Foreign market ETFs: Foreign market ETFs can take a container of shares that monitor a foreign exchange like the Nikkei in Japan or the FTSE in the U.K. Inverse ETFs: These types of ETFs are designed to return the opposite of what the root-market index comes back. This presents an alternative solution to short-selling an ETF, which can be more risky because of the unlimited downside of short-selling. Short-selling is when you sell a stock first (by borrowing stocks from a stock broker) with the program to buy it back at a lesser price later. Actively managed ETFs: A fund manager actively manages the container of stocks so that they can outperform the fundamental index.
These ETFs generally have much higher fees and don’t always beat the market index. Leveraged ETFs: Made to return a multiple of the index it’s tracking. Leveraged ETFs sound appealing certainly. These ETFs often use debt and other financial instruments to reduce the quantity of capital had a need to invest in an index, achieving the same returns with less cash invested thus.
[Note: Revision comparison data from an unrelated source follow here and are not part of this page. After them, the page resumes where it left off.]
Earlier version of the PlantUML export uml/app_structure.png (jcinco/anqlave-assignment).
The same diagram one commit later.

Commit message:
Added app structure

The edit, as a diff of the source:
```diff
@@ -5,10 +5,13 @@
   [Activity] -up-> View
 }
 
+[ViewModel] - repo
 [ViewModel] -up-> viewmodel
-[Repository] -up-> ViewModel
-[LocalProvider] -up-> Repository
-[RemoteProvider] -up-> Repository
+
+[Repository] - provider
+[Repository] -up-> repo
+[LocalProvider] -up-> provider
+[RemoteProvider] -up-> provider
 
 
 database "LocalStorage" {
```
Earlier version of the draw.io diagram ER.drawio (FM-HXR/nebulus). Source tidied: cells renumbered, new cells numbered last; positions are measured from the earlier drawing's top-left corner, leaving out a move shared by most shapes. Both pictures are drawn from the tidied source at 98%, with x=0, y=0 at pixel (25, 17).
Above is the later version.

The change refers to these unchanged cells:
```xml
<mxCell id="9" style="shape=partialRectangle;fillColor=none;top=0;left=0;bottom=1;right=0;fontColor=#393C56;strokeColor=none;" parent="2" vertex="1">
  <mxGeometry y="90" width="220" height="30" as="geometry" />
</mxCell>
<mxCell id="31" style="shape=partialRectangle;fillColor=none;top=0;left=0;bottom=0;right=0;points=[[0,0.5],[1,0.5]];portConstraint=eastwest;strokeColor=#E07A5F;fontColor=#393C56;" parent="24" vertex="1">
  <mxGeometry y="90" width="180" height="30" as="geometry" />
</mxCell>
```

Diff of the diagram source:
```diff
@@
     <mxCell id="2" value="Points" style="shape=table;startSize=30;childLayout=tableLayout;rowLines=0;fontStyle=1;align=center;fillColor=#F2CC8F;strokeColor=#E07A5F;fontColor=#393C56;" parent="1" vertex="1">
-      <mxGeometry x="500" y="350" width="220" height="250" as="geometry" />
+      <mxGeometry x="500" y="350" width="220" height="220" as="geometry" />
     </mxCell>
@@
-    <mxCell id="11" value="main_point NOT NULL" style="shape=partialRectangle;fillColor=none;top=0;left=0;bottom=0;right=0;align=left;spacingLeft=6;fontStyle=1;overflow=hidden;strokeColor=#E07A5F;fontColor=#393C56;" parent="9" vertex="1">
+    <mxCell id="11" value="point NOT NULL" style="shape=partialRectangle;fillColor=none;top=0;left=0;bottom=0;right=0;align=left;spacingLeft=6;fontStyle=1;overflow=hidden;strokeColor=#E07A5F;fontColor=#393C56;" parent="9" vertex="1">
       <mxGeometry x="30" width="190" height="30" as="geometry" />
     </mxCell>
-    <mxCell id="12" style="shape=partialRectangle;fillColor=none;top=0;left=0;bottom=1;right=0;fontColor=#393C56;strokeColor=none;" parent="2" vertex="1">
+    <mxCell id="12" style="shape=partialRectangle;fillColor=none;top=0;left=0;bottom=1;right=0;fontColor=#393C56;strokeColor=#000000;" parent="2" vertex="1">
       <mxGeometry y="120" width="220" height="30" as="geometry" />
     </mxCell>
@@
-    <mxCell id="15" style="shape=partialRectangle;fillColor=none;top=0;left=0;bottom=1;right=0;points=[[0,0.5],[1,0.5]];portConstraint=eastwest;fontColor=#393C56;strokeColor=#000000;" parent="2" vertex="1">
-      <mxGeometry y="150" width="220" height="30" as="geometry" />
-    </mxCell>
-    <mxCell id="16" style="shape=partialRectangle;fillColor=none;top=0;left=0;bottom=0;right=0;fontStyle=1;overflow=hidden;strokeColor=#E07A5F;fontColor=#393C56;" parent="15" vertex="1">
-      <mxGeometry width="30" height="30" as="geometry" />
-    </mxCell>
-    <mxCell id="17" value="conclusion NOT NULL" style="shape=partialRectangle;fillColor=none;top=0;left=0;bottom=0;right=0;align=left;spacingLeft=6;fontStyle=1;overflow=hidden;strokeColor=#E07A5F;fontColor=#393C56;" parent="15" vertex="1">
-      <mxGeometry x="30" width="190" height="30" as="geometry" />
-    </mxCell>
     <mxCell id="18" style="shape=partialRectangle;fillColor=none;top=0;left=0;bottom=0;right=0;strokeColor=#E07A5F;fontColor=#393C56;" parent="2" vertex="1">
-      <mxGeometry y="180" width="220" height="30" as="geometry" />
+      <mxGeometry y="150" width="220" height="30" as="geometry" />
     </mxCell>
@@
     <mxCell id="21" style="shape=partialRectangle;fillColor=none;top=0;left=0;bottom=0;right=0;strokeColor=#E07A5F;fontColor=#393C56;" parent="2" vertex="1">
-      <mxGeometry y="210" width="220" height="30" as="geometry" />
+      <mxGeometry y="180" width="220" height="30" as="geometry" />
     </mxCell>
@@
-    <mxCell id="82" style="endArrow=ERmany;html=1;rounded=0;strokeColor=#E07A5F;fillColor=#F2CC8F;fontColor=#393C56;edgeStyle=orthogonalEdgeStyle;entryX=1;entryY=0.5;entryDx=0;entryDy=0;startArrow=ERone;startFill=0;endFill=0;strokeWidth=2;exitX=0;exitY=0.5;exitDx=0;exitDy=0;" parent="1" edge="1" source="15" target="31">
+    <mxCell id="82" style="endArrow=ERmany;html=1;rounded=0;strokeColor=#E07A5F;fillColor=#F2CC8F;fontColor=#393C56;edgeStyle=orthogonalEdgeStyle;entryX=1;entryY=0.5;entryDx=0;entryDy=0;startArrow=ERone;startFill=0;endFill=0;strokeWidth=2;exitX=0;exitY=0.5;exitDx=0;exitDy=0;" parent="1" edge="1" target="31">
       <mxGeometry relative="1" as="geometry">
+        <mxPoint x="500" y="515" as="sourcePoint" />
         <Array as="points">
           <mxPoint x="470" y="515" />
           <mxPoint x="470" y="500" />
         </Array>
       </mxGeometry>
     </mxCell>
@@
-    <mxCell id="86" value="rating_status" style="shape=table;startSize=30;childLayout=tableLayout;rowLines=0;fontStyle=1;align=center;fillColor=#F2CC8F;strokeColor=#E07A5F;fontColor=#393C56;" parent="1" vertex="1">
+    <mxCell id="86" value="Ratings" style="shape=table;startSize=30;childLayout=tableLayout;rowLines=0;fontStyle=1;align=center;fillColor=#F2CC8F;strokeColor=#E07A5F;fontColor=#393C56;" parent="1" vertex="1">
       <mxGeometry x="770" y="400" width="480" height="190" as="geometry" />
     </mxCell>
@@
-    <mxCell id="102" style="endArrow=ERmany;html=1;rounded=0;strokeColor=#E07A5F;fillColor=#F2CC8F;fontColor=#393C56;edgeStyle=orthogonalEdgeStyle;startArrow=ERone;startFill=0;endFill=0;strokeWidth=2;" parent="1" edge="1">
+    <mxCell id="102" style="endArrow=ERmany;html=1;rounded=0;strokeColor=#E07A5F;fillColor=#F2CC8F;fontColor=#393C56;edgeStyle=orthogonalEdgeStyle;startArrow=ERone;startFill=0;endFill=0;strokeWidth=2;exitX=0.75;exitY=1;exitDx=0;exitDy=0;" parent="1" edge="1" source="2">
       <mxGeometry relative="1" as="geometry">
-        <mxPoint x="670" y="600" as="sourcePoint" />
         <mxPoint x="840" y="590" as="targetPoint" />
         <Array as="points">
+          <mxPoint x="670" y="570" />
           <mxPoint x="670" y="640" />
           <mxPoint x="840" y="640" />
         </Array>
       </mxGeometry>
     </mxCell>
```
If the long-term tendency in the currency markets is for shares to increase in value, buying an ETF with 2x or 3x leverage would theoretically return two or three times as much. Unfortunately, these ETFs do a far better job tracking short-term, day-to-day results than they are doing with long-term results.